I believe that understanding this connection is the key to maintaining brain health and preventing unwanted symptoms and cognitive decline. Here’s what you need to know, starting with the evidence of microbes taking up residence in the brain.

Proof That Microbes Invade the Brain

About four years ago, researchers in Canada were searching for bacteria in autopsy brain specimens from people who had died of multiple sclerosis (MS). What they found, according to their study in the journal Nature, was astonishing: Not just one or a few species of bacteria, but hundreds of different bacterial species inhabiting the brain!

Although every sample contained bacteria, each one carried a slightly different spectrum of microorganisms. Notably, pro-inflammatory bacteria prevailed in the MS group. Those microbes were associated with key characteristics of MS, including inflammation and demyelination, a process that damages myelin, the protective, fatty substance that wraps around the nerves in the brain.

Brain CT scan x-ray film

Perhaps even more remarkable, the researchers found a similar array of bacteria in the control specimens, too. The controls were brains from people who had died of something other than MS. Like the MS brain tissue, they also contained many different species of bacteria. The difference? Friendly flora — microbes that live in our body without causing disease — dominated the brains of the control group.

Surprised by the findings of so many different species of bacteria, the researchers double-checked their methods for the possibility of contamination, but ultimately found that the results were authentic. And soon thereafter, similar findings were noted in an independent 2017 study from the UK.

This time, researchers were analyzing autopsied Alzheimer’s brains. And just as with the MS study, they discovered a broad distribution of bacteria in each specimen. Again, the control specimens from people who had died of something other than Alzheimer’s also contained a wide range of microbes. And, as with the MS study, the most striking difference between the two groups was the predominance of pro-inflammatory bacterial species in the diseased Alzheimer’s brains.

These studies raise a crucial question: Do all brains contain microbes? When I consider one more study, some 2018 research from the University of Alabama, the answer is likely, yes.

Here, researchers evaluated vascular changes in the brains of 34 people who died of non-infectious illnesses. Across the board, they encountered a range of bacterial species in different areas of the brain. Yet again, each and every specimen contained a variety of microbes. The microbes found in these particular studies were inside brain cells (intracellular or stealth microbes), and the specific species were not identified.

The extraordinary findings of these three studies confirm that the collection of microbes in the human body, called the microbiome, is more extensive and intricate than anyone could have ever imagined. Who would have thought the normal scope of the microbiome extended into the brain? But apparently, it does.

Why bacteria might want to invade brain tissue isn’t difficult to answer — brain tissue provides a wealth of nutrients.
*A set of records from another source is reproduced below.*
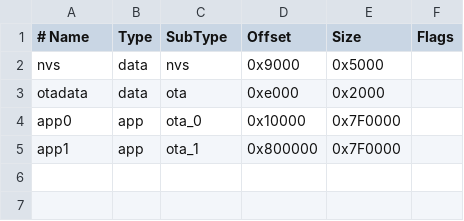
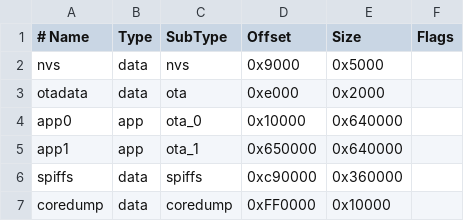
Before and after one commit to jorticus/lupa-espresso, a CSV file: boards/partitions-16M.csv, drawn as a sheet.

Commit message:
Fix partition table for LupaV1 (Using N4 variant)

```diff
--- a/boards/partitions-16M.csv
+++ b/boards/partitions-16M.csv
@@ -3,3 +3,5 @@ nvs,      data, nvs,     0x9000,  0x5000,
 otadata,  data, ota,     0xe000,  0x2000,
-app0,     app,  ota_0,   0x10000, 0x7F0000,
-app1,     app,  ota_1,   0x800000, 0x7F0000,
+app0,     app,  ota_0,   0x10000, 0x640000,
+app1,     app,  ota_1,   0x650000,0x640000,
+spiffs,   data, spiffs,  0xc90000,0x360000,
+coredump, data, coredump,0xFF0000,0x10000,
```
Also changed, not shown: boards/partitions-8M.csv, 2 other files.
It’s abundant in the resources that bacteria need, such as collagen, myelin from around nerve sheaths, vital nutrients, and energy.

nerve cell in a blue background, 3D illustration

How they got there, however, is a more challenging question. Most of the microbes found in the studies were common to the gut and skin. Researchers speculate that they simply traveled through the blood, and there’s some evidence to support their thinking.

In a scientific investigation published in 2015, researchers documented that gut bacteria can cross the gut barrier into the bloodstream and hitch a ride inside red blood cells to be transported to tissues throughout the body. Though the study found it was more pronounced in people with dysbiosis — an imbalance of microbial communities in the body — apparently it happens in everyone at a low level.

Other studies have documented that microbes on the skin can pass through nasal passages to end up in the bloodstream and even the brain. Interestingly, one of the proinflammatory microbes commonly found in the Alzheimer’s brains was P. acnes, a common skin bacteria associated with skin acne. In other studies, P. acnes has also been found in prostate disease, infection of heart valves, and 70% of people with sarcoidosis (an autoimmune illness).

This would imply that the gut-blood barrier and the blood-brain barrier aren’t nearly as protective as was once thought, especially considering each sample in every study revealed so many different species of bacteria. Plus, it should be noted that these three studies only checked for bacteria — the prevalence of viruses may be even higher.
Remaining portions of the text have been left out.